With more than $8.6 billion in federal infrastructure spending about to flow into Massachusetts, some Black businesses leaders are criticizing rules that will make it more difficult for some bigger and more successful minority-owned businesses to land contracts.

Under current federal regulations, smaller minority and women-owned businesses have an advantage in getting infrastructure contracts, but bigger firms making more than $10 million a year are excluded in some cases from the preferential contracting program aimed at increasing the use of diverse contractors.

The Biden Administration’s $1 trillion infrastructure law, signed last month, will build roads and bridges, improve ports, rail transit and the power grid, replace lead pipes in public water supplies and expand broadband internet, among other things.

On transportation projects alone, the White House has set a goal of spending 10% of the $370 billion with small disadvantaged businesses – which includes firms owned by minorities, women and veterans. But the program is limited only to firms with low revenues.

It’s unknown how many "disadvantaged" businesses in Massachusetts would try to win contracts and sub-contracts on infrastructure projects in the coming decade.

Greg Janey, president of Boston-based Janey Construction Management, told GBH News that the federal law puts too much emphasis on the annual revenues of contractors and not enough on their race and ethnicity in determining which companies should get a leg up on contracts.

“The language needs to be more detailed about what portion of those funds will be allocated towards minority businesses and not necessarily a small business,” said Janey, who is Black. As currently drafted, the program is “a race-neutral threshold and not a race-conscious threshold.”

Racial diversity was central to a development plan devised by Massport several years ago that made Janey’s firm one of the lead construction companies to build the $550 million Omni Boston Hotel, which opened last September.

Critics say that Washington’s plan to steer billions of dollars in infrastructure spending to disadvantaged businesses will need to include bigger and more experienced minority-owned businesses, not just the small ones.

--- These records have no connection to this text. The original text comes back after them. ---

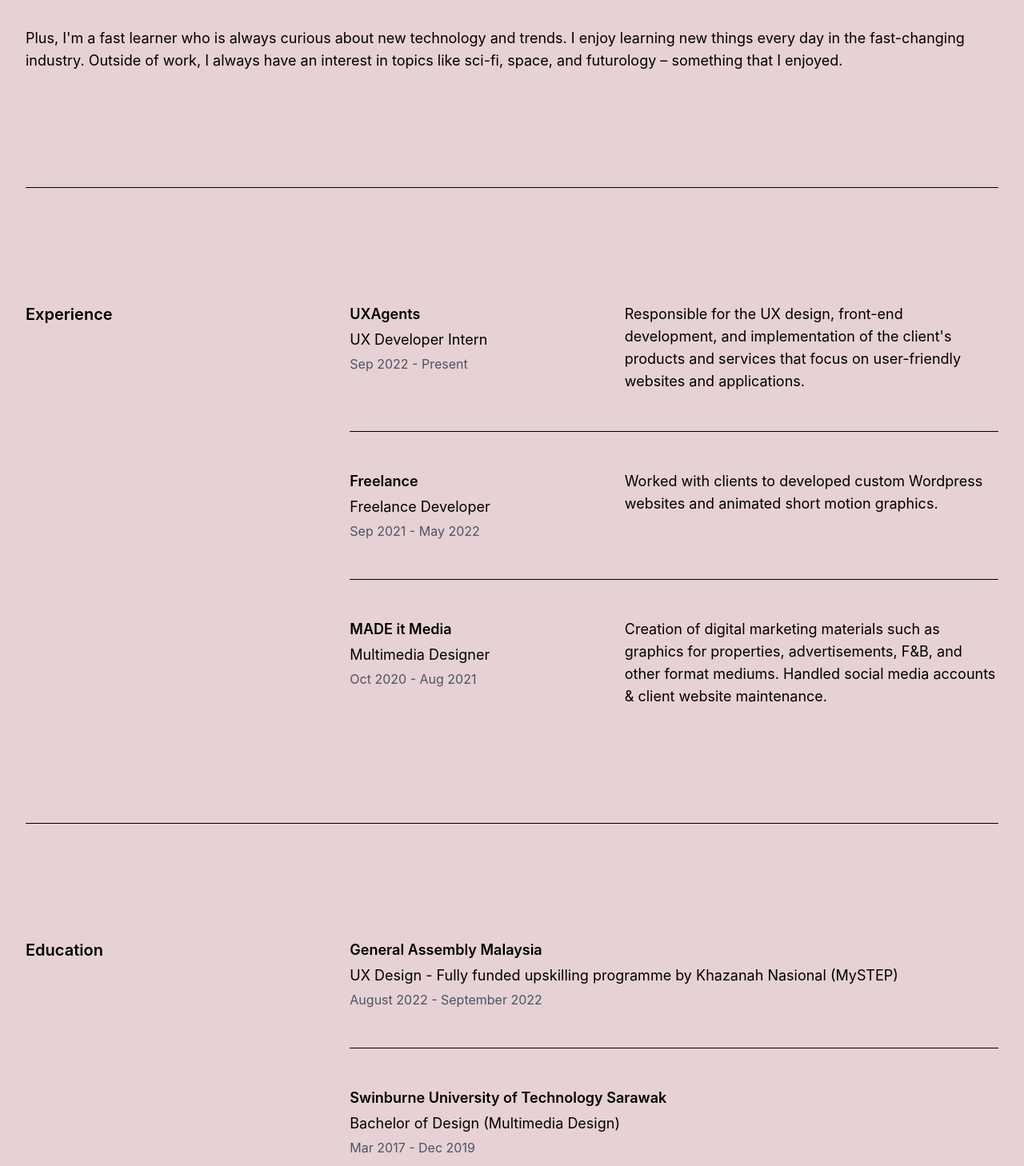
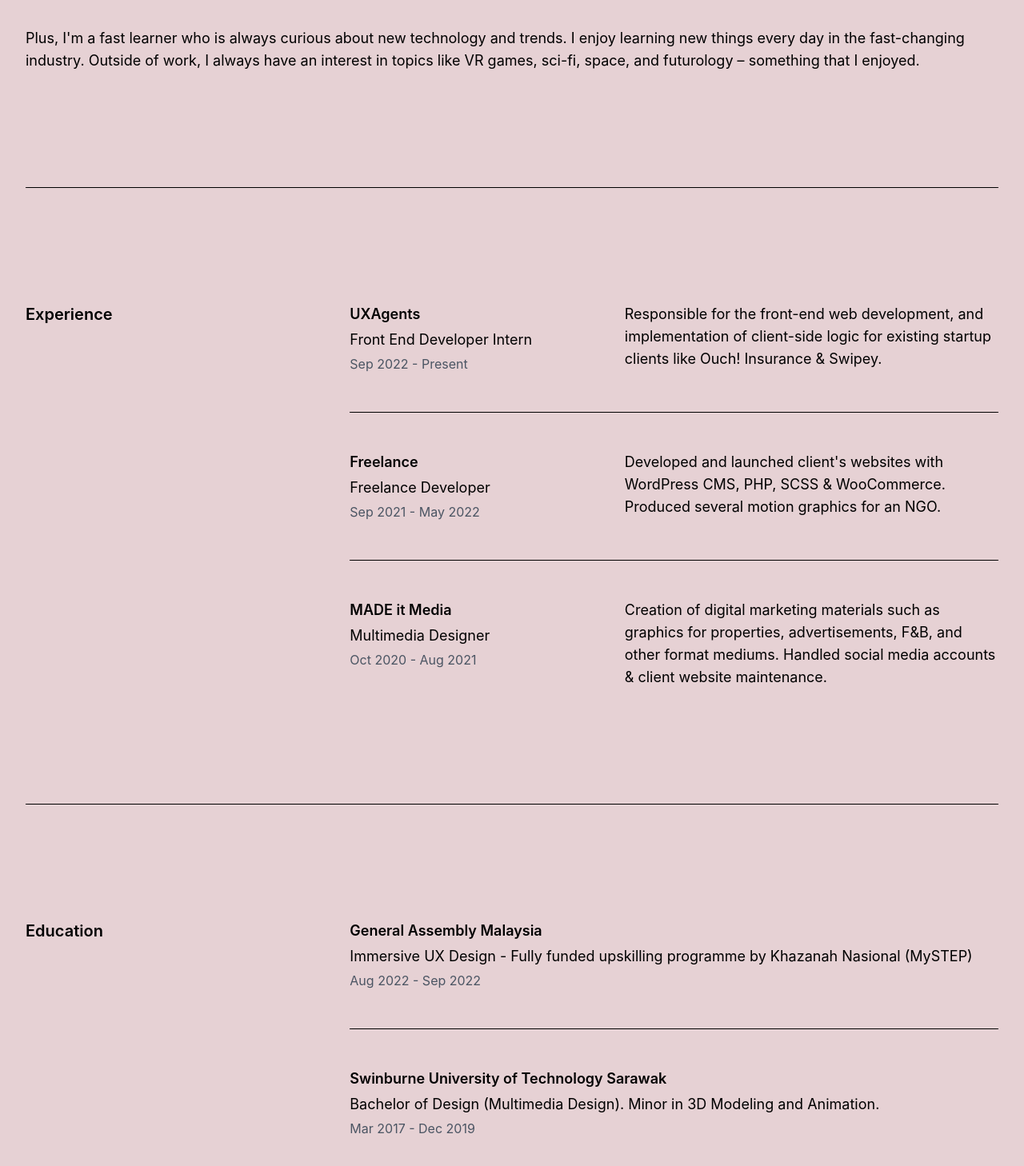
Before and after one commit to Johnmojo/johnnychai.com, a Next.js app: page /about in a window 1280 px wide. Shown: the part 1339-2797 px from the top of the page at 80% size. Built offline with nearby package versions, Linux system fonts and the light colour scheme.

Commit message:
fix: layout and wording

```diff
--- a/components/Common/Summary.tsx
+++ b/components/Common/Summary.tsx
@@ -35,11 +35,12 @@ const Summary = () => {
               I&apos;m a self-taught Front-End developer
             </span>{" "}
             with a passion for web technologies and solving problems through
-            code and design.
+            code and design. I also recently graduated with a multimedia design
+            degree.
           </h1>
           <h1 className="leading-snug">
             Currently interning as a{" "}
-            <span className="underline">UX Developer</span> @{" "}
+            <span className="underline">Front-End Developer</span> @{" "}
             <a
               target="_blank"
               rel="noreferrer"
@@ -48,8 +49,8 @@ const Summary = () => {
             >
               UXAgents
             </a>
-            . Before that, I worked as a Multimedia designer in a marketing
-            agency doing digital advertisements and designs.
+            . Before that, I&apos;ve worked as a Multimedia designer in a
+            marketing agency doing digital advertisements and designs.
           </h1>
           <h1 className="leading-snug">
             Looking for my{" "}
--- a/components/Layout/Header/Header.tsx
+++ b/components/Layout/Header/Header.tsx
@@ -5,7 +5,7 @@
 
 import Link from "next/link";
 import { useState, useEffect } from "react";
-import { Logo, Arrow } from "../../SVG";
+import { Arrow } from "../../SVG";
 
 interface Props {
   scroll: boolean;
@@ -34,15 +34,18 @@ const Header = ({ scroll }: Props) => {
   return (
     <header>
       <div
-        className={`fixed z-50 hidden w-full pt-5 pb-5 transition-all duration-300 ease-out md:block ${
+        className={`fixed z-50 hidden w-full pt-8 pb-8 transition-all duration-300 ease-out md:block ${
           scroll && "-translate-y-full transition-all"
         }`}
       >
         <div className="mx-auto flex max-w-screen-xl items-center justify-between px-8">
           <div className="cursor-pointer">
             <Link href="/">
-              <a>
-                <Logo />
+              <a
+                aria-label="Homepage"
+                className="inline-block font-semibold decoration-2 underline-offset-8 hover:underline"
+              >
+                Johnny Chai
               </a>
             </Link>
           </div>
@@ -68,15 +71,18 @@ const Header = ({ scroll }: Props) => {
         </div>
       </div>
       <div
-        className={`fixed z-50 block w-full px-8 pt-5 pb-5 transition-all duration-300 ease-out md:hidden ${
+        className={`fixed z-50 block w-full px-8 pt-8 pb-8 transition-all duration-300 ease-out md:hidden ${
           scroll && "-translate-y-full transition-all"
         }`}
       >
         <div className="mx-auto flex max-w-screen-xl items-center justify-between">
           <div className="cursor-pointer">
             <Link href="/">
-              <a aria-label="Homepage">
-                <Logo />
+              <a
+                aria-label="Homepage"
+                className="inline-block font-semibold decoration-2 underline-offset-8 hover:underline"
+              >
+                Johnny Chai
               </a>
             </Link>
           </div>
--- a/pages/about.tsx
+++ b/pages/about.tsx
@@ -47,7 +47,7 @@ const About = () => {
               <h3 className="text-3xl leading-relaxed md:text-5xl md:leading-snug">
                 Hi, I&apos;m Johnny. I studied at Swinburne University Sarawak,
                 graduated with a multimedia design degree, and recently worked
-                as a UX Developer.
+                as a Front End Developer intern.
               </h3>
             </div>
           </div>
@@ -72,8 +72,8 @@ const About = () => {
                 Plus, I&apos;m a fast learner who is always curious about new
                 technology and trends. I enjoy learning new things every day in
                 the fast-changing industry. Outside of work, I always have an
-                interest in topics like sci-fi, space, and futurology –
-                something that I enjoyed.
+                interest in topics like VR games, sci-fi, space, and futurology
+                – something that I enjoyed.
               </p>
             </div>
           </div>
@@ -92,14 +92,14 @@ const About = () => {
               <div className="flex flex-col gap-8 py-12 text-lg md:flex-row">
                 <div className="w-full space-y-1 md:w-2/5">
                   <p className="font-semibold">UXAgents</p>
-                  <p>UX Developer Intern</p>
+                  <p>Front End Developer Intern</p>
                   <p className="text-base text-gray-600">Sep 2022 - Present</p>
                 </div>
                 <div className="w-full md:w-3/5">
                   <p>
-                    Responsible for the UX design, front-end development, and
-                    implementation of the client&apos;s products and services
-                    that focus on user-friendly websites and applications.
+                    Responsible for the front-end web development, and
+                    implementation of client-side logic for existing startup
+                    clients like Ouch! Insurance & Swipey.
                   </p>
                 </div>
               </div>
@@ -111,8 +111,9 @@ const About = () => {
                 </div>
                 <div className="w-full md:w-3/5">
                   <p>
-                    Worked with clients to developed custom Wordpress websites
-                    and animated short motion graphics.
+                    Developed and launched client&apos;s websites with WordPress
+                    CMS, PHP, SCSS & WooCommerce. Produced several motion
+                    graphics for an NGO.
                   </p>
                 </div>
               </div>
@@ -149,18 +150,19 @@ const About = () => {
               <div className="space-y-1 py-12">
                 <p className="font-semibold">General Assembly Malaysia</p>
                 <p>
-                  UX Design - Fully funded upskilling programme by Khazanah
-                  Nasional (MySTEP)
+                  Immersive UX Design - Fully funded upskilling programme by
+                  Khazanah Nasional (MySTEP)
                 </p>
-                <p className="text-base text-gray-600">
-                  August 2022 - September 2022
-                </p>
+                <p className="text-base text-gray-600">Aug 2022 - Sep 2022</p>
               </div>
               <div className="space-y-1 py-12">
                 <p className="font-semibold">
                   Swinburne University of Technology Sarawak
                 </p>
-                <p>Bachelor of Design (Multimedia Design)</p>
+                <p>
+                  Bachelor of Design (Multimedia Design). Minor in 3D Modeling
+                  and Animation.
+                </p>
                 <p className="text-base text-gray-600">Mar 2017 - Dec 2019</p>
               </div>
             </div>
@@ -191,6 +193,14 @@ const About = () => {
                 </div>
                 <div className="w-full md:w-3/5">
                   <p>React.js, Express.js, Next.js, Bootstrap, WordPress</p>
+                </div>
+              </div>
+              <div className="flex flex-col gap-8 py-12 text-lg md:flex-row">
+                <div className="w-full md:w-2/5">
+                  <p className="font-semibold">Database</p>
+                </div>
+                <div className="w-full md:w-3/5">
+                  <p>PostgreSQL</p>
                 </div>
               </div>
               <div className="flex flex-col gap-8 py-12 text-lg md:flex-row">
```
Also changed, not shown: data/work/maias.mdx (+7 -7 lines).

“This huge windfall of spending is about to happen. And these are businesses that have learned the system. They've been successful and know how to navigate the system. Those are your best bets for success,” said Glynn Lloyd, executive director of the Foundation for Business Equity in Boston.

Lloyd also said that even when minority-owned companies become successful – with millions of dollars in revenue and hundreds of employees – they still face bias and discrimination.

“As a Black- or brown-owned business (it) doesn't stop,” he said. “It still exists.”

Minority business leaders outside Massachusetts are pressing members of Congress to change the regulations and lift the cap on annual revenues of minority and woman-owned businesses that would qualify under a preferential contracting program.

Harold Epps, the former commerce director for the city of Philadelphia, is part of that lobbying effort.

“We have a system that says, ‘If you are Black or brown, women, veteran-(owned) business, you have been disadvantaged over the history of the country. We want to help you with a foothold,’” said Epps. “But the minute you got something in place, you graduate out and have to go compete against a multigenerational, multibillion dollar company.”

Epps said members of Congress he’s reached are sympathetic but he’s unsure that will translate into a waiver of current regulations, imperiling the chances of meeting the Biden Administration’s target for spending infrastructure dollars with minority-owned businesses.

The very companies that have the capacity will be locked out and we’ll come nowhere near that number if we don't change these guidelines,” he said.

The U.S. Small Business Administration declined a request from GBH News to comment on the concerns raised by Epps and others.